According to Mark Nelsen, Head of Risk and Authentication Products, Visa Inc - cardholders, merchants and issuers all want to have convenience and be confident with the security of each Visa transaction. "The great improvements we've made in Advanced Authorization this year were designed to do just that: fight fraud and its costs to financial institutions and merchants, while also ensuring legitimate transactions are handled with the speed and convenience that consumers and merchants want" he said.
Visa claims to have improved the VAA system in many ways. Additional neural networks have been added to analyze the data and detect transactions which have a higher chance of being fraudulent. More transactional history data has also been included. The result they claim is more robust performance and improvement of as much as 130% in detecting fraud in debit transactions and 175% for credit transactions.
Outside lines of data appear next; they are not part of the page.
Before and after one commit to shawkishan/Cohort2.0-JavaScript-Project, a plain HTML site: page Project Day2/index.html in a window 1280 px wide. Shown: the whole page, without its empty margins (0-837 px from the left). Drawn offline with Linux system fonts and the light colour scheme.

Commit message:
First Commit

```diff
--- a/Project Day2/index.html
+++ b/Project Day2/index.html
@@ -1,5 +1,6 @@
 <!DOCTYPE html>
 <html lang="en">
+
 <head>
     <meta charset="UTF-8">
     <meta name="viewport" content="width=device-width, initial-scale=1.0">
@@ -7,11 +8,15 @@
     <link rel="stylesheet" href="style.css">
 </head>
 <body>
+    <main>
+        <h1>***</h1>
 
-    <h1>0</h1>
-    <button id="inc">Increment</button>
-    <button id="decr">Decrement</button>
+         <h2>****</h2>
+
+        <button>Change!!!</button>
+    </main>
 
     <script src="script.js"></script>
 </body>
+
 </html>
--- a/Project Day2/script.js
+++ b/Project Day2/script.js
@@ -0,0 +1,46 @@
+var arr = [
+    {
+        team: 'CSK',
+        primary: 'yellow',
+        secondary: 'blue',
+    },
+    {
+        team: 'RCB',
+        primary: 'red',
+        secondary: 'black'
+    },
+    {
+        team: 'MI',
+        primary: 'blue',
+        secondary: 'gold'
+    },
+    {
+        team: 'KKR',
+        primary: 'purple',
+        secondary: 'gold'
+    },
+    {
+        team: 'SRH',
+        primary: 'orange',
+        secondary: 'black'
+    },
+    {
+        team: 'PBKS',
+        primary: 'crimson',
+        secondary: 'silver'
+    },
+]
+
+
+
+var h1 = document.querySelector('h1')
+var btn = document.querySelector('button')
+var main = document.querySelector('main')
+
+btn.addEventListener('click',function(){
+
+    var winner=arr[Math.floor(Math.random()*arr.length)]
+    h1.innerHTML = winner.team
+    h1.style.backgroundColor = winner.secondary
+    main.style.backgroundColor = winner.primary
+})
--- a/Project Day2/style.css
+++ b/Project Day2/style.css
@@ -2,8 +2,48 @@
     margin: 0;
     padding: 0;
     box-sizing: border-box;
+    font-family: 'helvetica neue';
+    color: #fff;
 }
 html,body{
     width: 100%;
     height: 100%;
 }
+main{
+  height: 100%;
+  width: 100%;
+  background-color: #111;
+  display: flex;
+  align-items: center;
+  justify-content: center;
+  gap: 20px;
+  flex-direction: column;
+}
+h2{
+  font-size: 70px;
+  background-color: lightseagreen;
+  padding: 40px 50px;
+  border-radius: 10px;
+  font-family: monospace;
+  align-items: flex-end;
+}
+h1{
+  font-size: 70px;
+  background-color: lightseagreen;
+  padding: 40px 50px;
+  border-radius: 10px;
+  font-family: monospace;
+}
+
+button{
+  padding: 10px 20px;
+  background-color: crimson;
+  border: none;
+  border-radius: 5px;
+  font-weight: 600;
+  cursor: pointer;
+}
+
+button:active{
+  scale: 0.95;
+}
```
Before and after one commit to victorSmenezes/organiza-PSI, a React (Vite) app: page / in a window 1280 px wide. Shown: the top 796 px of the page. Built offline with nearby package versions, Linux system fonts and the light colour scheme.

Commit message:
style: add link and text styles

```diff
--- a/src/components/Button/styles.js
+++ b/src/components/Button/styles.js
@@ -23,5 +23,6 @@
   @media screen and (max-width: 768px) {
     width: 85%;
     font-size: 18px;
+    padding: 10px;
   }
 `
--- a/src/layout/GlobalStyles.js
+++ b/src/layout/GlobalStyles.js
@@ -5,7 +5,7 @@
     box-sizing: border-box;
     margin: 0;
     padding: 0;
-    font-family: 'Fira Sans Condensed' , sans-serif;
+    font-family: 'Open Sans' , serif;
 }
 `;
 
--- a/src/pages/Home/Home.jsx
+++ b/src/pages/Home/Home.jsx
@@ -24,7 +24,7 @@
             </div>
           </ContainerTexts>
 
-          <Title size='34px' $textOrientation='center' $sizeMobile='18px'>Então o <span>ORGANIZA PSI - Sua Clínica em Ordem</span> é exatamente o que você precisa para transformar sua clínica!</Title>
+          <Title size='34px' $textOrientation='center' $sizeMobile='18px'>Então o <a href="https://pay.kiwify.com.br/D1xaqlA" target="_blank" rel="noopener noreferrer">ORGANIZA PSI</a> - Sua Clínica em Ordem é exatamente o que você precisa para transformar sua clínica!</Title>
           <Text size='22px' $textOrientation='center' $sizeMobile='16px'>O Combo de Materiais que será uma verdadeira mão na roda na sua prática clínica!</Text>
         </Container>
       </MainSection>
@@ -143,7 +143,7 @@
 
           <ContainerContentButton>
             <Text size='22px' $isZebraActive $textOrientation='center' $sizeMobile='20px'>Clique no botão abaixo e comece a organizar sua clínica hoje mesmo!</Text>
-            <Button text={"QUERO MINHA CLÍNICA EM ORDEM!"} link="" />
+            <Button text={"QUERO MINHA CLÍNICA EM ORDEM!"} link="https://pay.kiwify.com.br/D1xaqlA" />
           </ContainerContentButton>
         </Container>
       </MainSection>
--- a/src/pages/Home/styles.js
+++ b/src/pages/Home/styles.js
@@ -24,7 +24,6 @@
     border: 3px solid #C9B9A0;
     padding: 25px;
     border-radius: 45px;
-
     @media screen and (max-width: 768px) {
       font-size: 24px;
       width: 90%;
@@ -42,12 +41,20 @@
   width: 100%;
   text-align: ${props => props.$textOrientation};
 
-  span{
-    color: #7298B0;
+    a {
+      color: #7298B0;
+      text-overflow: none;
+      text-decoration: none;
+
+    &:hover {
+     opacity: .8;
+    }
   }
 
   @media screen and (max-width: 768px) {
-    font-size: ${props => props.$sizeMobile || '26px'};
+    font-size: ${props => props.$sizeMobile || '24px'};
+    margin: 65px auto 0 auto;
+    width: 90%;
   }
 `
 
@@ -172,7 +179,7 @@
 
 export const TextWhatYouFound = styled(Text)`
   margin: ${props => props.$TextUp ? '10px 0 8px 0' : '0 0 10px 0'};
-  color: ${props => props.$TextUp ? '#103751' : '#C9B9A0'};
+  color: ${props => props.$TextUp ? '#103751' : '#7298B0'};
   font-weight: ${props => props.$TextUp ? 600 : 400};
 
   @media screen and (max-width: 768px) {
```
The enhanced model also boasts risk indicators mainly for transactions at automated fuel dispensers. Visa says its network can now pinpoint suspicious activity at a gas station and apply that to all transactions processed through that station. The model can potentially increase the effectiveness of fraud detection in this segment by as much as 266% for debit transactions and 163% in credit according to them.
According to Visa, the improvements on the VAA system could substantially reduce fraud in both transactions where Visa card is physically present (like retail store) and card not present environment (such as online shopping). The improvements are effective for both consumer and commercial accounts and transactions.
Should the startups working on fraud detection and prevention (big data analytics, etc.) to help payment companies worry because the core network processor is improving systems? is the work done by them on fraud algorithms and risk systems going to be redundant now? We are trying to find out answers to those questions. Stay tuned!
New Standard to move away from Card numbers to token for each transaction:
The major payment card companies – MasterCard, Visa and American Express have proposed a new industry standard to make online payments more secure by eliminating the need to enter account numbers while shopping online or with smartphones.
They say that customers will be given individual identifying numbers or digital ‘token’ for their tablets or smartphones, which they can enter when shopping online. This creates an additional level of security, as it would mean that merchants cannot store credit card or account numbers.
According to the card giants, the new standard will be based on existing industry standards and will be available to all payment networks as well as other payment participants. Methods to identify and verify a customer before replacing the traditional card account number with a token are also included in the standard.
Jim McCarthy, global head of Innovation and Strategic Partnerships, Visa, said “As more consumers make purchases with mobile phones, tablets and PCs, we are committed to showing industry leadership in the development of new standards that offer the same interoperability, reliability and security as traditional card payments.”
Most of the payment card companies have already committed to EMV and NFC technology. The end of 2014 is expected to see all top tier merchants along with most smaller ones in the US utilizing this standard due to financial incentives and liability shifts according to the companies.
LTP View: Visa is a leading player in the payment card industry along with Mastercard. With these new initiatives they are looking to deal with increasing fraudulent activity. Visa’s focus on security with the enhancements of VAA should go well with banks and the end consumers. Factored payment mechanisms (such as PayPal) which hide the card details behind a third party account have emerged in recent years. All this while, industry was hoping that the Payment card giants would up the ante and improve fraud detection and prevention. A number of startups also sprang up to address these kind of security issues. On the other hand, proposed global standard (tokens based) may enable Visa, MasterCard and American Express to not only bounce back but propel their initiatives (V.me and Master pass) to the forefront of the market.